When students in David Wagner's class raise their hands to give him a hard time about something he just said, or leave class debating a point in his lecture, he knows he's succeeded as a teacher.
"My ideal classroom scenario is one where students are active learners forming their own conclusions," said Wagner. "I try to get students engaged in debating the material or puzzling through it themselves."
The decision to go into a field of work that required teaching was not an easy one for the assistant professor of computer science. During the years he spent working toward an A.B. in mathematics from Princeton University and a Ph.D. in computer science at UC Berkeley, he had very little experience as a teacher and a lot of trepidation about being one.
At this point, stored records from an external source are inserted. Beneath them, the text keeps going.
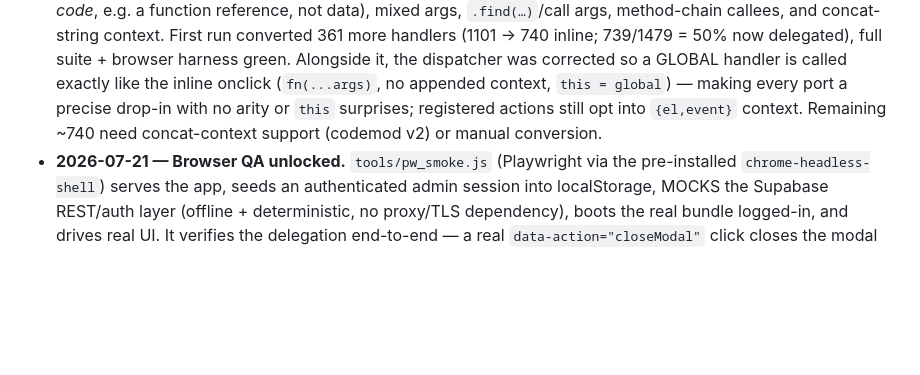
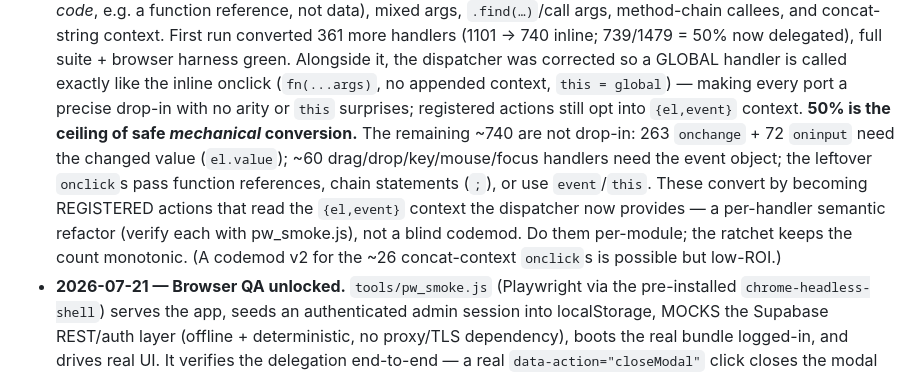
Before and after one commit to khouryai/cx-portal, a Markdown page: docs/adr/0001-frontend-architecture.md, the part around the change. Drawn GitHub-style; blank space fills up the shorter version.

Commit message:
Tier 3: record Stage B 50% mechanical-conversion ceiling in ADR
Docs only: the remaining ~740 handlers (onchange/oninput needing el.value, event-
dependent drag/key/mouse, function-ref/chained onclicks) need per-handler
refactoring into registered actions, not a blind codemod.

Co-Authored-By: Claude Opus 4.8 <noreply@anthropic.com>
Claude-Session: https://claude.ai/code/session_011fgLUCPjuArvAZESY5LGNx

```diff
--- a/docs/adr/0001-frontend-architecture.md
+++ b/docs/adr/0001-frontend-architecture.md
@@ -132,7 +132,15 @@ justified against the app that exists then, not today's.
   handler is called exactly like the inline onclick (`fn(...args)`, no appended
   context, `this = global`) — making every port a precise drop-in with no arity
   or `this` surprises; registered actions still opt into `{el,event}` context.
-  Remaining ~740 need concat-context support (codemod v2) or manual conversion.
+  **50% is the ceiling of safe *mechanical* conversion.** The remaining ~740 are
+  not drop-in: 263 `onchange` + 72 `oninput` need the changed value (`el.value`);
+  ~60 drag/drop/key/mouse/focus handlers need the event object; the leftover
+  `onclick`s pass function references, chain statements (`;`), or use
+  `event`/`this`. These convert by becoming REGISTERED actions that read the
+  `{el,event}` context the dispatcher now provides — a per-handler semantic
+  refactor (verify each with pw_smoke.js), not a blind codemod. Do them
+  per-module; the ratchet keeps the count monotonic. (A codemod v2 for the ~26
+  concat-context `onclick`s is possible but low-ROI.)
 - **2026-07-21 — Browser QA unlocked.** `tools/pw_smoke.js` (Playwright via the
   pre-installed `chrome-headless-shell`) serves the app, seeds an authenticated
   admin session into localStorage, MOCKS the Supabase REST/auth layer (offline +
```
But after starting at UC Berkeley in 2000, he knew he'd made the right choice. "Not only did I like the teaching, I loved it," he said.
Wagner draws on his own experiences to get his points across to students, said Karl Chen, a Ph.D. student in computer science at UC Berkeley who took two classes from Wagner as an undergraduate. "He has a unique teaching style," Chen said. "His lectures are very interactive, and he relates to students by talking about his past experiences, so his lectures feel like a story that's unfolding."
The first time Wagner taught CS 70, "Discrete Mathematics for Computer Science," Chen was in the classroom. "It was the single best undergraduate course I took," he said. "This course fueled my love for computer science."
Wagner is recognized as one of the world's leading cryptographers and experts in computer security. In 2002, the magazine "Popular Science" named him one of their "Brilliant 10." In a letter recommending Wagner for the teaching award, Richard M. Karp, University Professor in the Department of Electrical Engineering and Computer Sciences, said that Wagner's stature as a researcher informs his teaching.
"He has invented most of the main techniques for the analysis of cryptographic protocols, won early fame for his exploits in breaking cryptographic systems, and has contributed greatly to providing a rigorous foundation for the field of software security," Karp wrote.
Educational Initiatives Award
The 2006 winner, the Public Health Undergraduate Program in the School of Public Health, represents a major national innovation in the field: It is one of only two fully developed undergraduate public health majors in the country and the only one that is part of a professional school of public health.
The major, with over 220 students, has six rigorous core courses - biostatistics, epidemiology, environmental health, health policy and management, community health and human behavior, and public health microbiology. It also includes an honors program, two student groups, a peer mentor program, an internship program, and a summer training program. Student response to the major has been overwhelming; there are 300 students on the waiting list.